» Exercise objective: Wherever the string "console" turns up in the data, copy the whole line.

» Data for the task:
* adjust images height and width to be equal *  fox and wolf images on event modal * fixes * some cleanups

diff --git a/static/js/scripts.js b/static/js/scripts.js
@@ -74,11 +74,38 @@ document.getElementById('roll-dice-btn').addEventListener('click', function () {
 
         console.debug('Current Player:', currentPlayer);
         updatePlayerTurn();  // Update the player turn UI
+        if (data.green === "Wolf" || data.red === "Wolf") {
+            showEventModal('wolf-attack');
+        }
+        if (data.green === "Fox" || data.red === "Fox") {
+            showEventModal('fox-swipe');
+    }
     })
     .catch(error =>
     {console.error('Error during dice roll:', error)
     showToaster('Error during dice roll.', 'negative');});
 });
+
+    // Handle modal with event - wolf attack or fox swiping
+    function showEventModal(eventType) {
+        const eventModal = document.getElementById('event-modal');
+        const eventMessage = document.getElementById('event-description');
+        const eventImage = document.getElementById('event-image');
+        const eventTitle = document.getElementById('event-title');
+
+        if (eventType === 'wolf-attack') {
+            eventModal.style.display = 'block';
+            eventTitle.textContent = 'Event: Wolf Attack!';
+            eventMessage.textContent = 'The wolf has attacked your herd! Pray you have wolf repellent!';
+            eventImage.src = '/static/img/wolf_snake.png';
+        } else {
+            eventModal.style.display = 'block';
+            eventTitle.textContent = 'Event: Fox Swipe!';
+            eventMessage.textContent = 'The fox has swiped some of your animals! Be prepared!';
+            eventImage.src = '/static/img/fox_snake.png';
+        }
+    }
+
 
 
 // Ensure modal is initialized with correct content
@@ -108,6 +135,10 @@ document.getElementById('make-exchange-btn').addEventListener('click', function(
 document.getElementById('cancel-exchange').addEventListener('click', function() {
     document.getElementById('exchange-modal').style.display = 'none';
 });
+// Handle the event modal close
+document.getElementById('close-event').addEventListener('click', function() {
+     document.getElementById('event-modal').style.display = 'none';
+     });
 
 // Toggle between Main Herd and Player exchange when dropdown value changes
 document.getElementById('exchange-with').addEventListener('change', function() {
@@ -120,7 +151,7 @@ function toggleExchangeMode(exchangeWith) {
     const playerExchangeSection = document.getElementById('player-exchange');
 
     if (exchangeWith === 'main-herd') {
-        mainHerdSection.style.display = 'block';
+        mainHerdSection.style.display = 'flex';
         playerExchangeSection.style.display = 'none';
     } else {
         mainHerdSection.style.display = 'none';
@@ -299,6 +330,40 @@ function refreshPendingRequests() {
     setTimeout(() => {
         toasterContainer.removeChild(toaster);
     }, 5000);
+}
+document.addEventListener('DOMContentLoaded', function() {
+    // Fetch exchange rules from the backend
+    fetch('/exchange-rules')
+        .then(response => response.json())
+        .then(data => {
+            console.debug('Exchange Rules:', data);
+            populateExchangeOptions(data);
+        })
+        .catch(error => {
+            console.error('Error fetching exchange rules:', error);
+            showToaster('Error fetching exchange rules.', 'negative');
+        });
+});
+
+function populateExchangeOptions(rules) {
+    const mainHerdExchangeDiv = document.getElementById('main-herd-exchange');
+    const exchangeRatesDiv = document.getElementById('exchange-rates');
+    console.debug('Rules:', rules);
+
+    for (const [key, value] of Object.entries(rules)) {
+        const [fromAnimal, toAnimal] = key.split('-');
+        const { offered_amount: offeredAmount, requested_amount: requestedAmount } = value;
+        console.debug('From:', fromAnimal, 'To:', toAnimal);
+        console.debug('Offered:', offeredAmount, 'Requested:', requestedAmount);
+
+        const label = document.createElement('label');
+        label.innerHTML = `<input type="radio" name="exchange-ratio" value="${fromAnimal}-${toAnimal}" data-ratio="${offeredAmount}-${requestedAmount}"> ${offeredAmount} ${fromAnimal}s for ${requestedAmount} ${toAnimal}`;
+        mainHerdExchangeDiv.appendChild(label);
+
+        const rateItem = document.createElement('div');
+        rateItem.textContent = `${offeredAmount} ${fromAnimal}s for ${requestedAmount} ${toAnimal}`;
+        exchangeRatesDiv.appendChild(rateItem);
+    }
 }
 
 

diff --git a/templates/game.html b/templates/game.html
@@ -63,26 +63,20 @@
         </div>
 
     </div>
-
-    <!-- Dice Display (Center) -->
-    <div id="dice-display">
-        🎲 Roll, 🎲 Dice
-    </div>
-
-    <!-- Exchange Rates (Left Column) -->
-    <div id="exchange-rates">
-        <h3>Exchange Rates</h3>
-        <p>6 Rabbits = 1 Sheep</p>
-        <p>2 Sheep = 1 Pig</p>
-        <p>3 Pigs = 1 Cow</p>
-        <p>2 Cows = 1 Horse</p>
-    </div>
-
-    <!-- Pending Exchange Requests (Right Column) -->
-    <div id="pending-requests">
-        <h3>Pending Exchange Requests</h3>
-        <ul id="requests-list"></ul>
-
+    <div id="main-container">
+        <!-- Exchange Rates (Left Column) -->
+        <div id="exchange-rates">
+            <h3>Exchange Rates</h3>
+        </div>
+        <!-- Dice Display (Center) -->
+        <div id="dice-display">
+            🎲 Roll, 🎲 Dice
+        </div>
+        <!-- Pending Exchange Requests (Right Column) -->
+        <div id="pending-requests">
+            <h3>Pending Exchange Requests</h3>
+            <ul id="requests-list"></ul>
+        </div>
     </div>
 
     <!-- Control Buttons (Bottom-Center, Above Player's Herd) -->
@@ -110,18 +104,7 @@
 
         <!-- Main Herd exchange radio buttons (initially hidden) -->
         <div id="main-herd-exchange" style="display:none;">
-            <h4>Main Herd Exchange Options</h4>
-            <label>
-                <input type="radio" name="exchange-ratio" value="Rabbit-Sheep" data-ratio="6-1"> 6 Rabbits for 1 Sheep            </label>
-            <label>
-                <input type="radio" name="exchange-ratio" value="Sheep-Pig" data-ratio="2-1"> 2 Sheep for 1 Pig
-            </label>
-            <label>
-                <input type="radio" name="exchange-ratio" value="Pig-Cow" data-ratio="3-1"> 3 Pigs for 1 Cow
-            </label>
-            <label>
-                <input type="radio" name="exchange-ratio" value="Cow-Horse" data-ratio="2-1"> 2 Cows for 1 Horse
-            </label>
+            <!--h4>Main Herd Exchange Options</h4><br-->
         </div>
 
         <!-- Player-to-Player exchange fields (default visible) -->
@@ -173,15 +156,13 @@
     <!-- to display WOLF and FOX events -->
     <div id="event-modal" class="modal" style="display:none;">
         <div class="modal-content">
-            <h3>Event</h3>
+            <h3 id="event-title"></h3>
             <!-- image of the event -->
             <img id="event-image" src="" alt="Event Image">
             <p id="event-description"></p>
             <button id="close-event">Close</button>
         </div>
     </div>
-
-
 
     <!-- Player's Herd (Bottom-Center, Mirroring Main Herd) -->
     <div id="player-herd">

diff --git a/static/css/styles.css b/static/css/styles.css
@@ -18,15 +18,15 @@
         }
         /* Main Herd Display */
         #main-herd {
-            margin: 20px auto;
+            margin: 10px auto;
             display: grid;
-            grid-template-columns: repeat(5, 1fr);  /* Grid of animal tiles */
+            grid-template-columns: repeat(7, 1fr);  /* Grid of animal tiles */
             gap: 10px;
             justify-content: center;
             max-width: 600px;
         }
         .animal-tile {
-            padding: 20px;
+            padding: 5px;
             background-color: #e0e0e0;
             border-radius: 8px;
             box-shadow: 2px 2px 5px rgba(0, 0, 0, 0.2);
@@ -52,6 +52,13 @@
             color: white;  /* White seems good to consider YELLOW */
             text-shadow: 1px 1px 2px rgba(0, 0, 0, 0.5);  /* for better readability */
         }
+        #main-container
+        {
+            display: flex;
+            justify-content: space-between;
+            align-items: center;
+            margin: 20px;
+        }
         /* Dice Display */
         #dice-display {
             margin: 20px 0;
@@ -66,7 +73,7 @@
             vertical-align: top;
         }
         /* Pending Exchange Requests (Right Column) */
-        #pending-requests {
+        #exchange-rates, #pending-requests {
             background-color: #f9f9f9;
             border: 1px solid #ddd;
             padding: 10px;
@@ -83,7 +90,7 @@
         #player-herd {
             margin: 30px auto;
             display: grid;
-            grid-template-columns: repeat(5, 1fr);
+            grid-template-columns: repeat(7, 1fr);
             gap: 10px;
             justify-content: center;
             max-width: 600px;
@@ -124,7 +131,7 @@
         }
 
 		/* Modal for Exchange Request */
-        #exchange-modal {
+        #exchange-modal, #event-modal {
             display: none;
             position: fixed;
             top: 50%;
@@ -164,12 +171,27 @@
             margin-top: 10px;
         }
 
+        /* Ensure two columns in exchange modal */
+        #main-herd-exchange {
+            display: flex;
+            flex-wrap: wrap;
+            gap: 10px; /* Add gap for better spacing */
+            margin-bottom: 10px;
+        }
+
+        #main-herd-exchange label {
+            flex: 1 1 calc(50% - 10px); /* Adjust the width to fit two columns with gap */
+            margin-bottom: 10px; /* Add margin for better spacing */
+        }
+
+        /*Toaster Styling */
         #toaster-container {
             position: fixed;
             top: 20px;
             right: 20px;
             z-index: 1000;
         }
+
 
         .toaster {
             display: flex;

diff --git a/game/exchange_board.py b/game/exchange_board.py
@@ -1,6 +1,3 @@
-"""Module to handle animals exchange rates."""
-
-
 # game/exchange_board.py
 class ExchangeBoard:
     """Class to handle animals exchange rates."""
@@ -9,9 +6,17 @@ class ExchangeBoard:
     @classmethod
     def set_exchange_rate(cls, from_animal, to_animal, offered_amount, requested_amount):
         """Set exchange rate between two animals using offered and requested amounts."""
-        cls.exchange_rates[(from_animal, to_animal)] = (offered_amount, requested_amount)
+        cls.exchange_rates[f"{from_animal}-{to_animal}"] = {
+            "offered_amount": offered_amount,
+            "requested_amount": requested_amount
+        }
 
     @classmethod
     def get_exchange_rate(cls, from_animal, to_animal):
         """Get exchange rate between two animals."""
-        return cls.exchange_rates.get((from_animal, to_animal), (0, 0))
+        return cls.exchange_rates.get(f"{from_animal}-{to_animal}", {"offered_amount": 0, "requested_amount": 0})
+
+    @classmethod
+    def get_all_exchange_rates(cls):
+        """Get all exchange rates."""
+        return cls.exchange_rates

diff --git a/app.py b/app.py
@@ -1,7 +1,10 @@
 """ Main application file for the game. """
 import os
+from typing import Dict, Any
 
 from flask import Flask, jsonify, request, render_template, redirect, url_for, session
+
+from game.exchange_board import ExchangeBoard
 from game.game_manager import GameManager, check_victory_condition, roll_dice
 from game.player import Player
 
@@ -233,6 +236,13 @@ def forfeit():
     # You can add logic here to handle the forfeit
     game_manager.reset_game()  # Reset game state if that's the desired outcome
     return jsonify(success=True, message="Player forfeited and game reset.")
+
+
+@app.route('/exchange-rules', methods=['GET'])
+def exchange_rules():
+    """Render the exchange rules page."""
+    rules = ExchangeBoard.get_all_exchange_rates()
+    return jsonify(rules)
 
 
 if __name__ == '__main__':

» Problem solution:
         console.debug('Current Player:', currentPlayer);
     {console.error('Error during dice roll:', error)
+            console.debug('Exchange Rules:', data);
+            console.error('Error fetching exchange rules:', error);
+    console.debug('Rules:', rules);
+        console.debug('From:', fromAnimal, 'To:', toAnimal);
+        console.debug('Offered:', offeredAmount, 'Requested:', requestedAmount);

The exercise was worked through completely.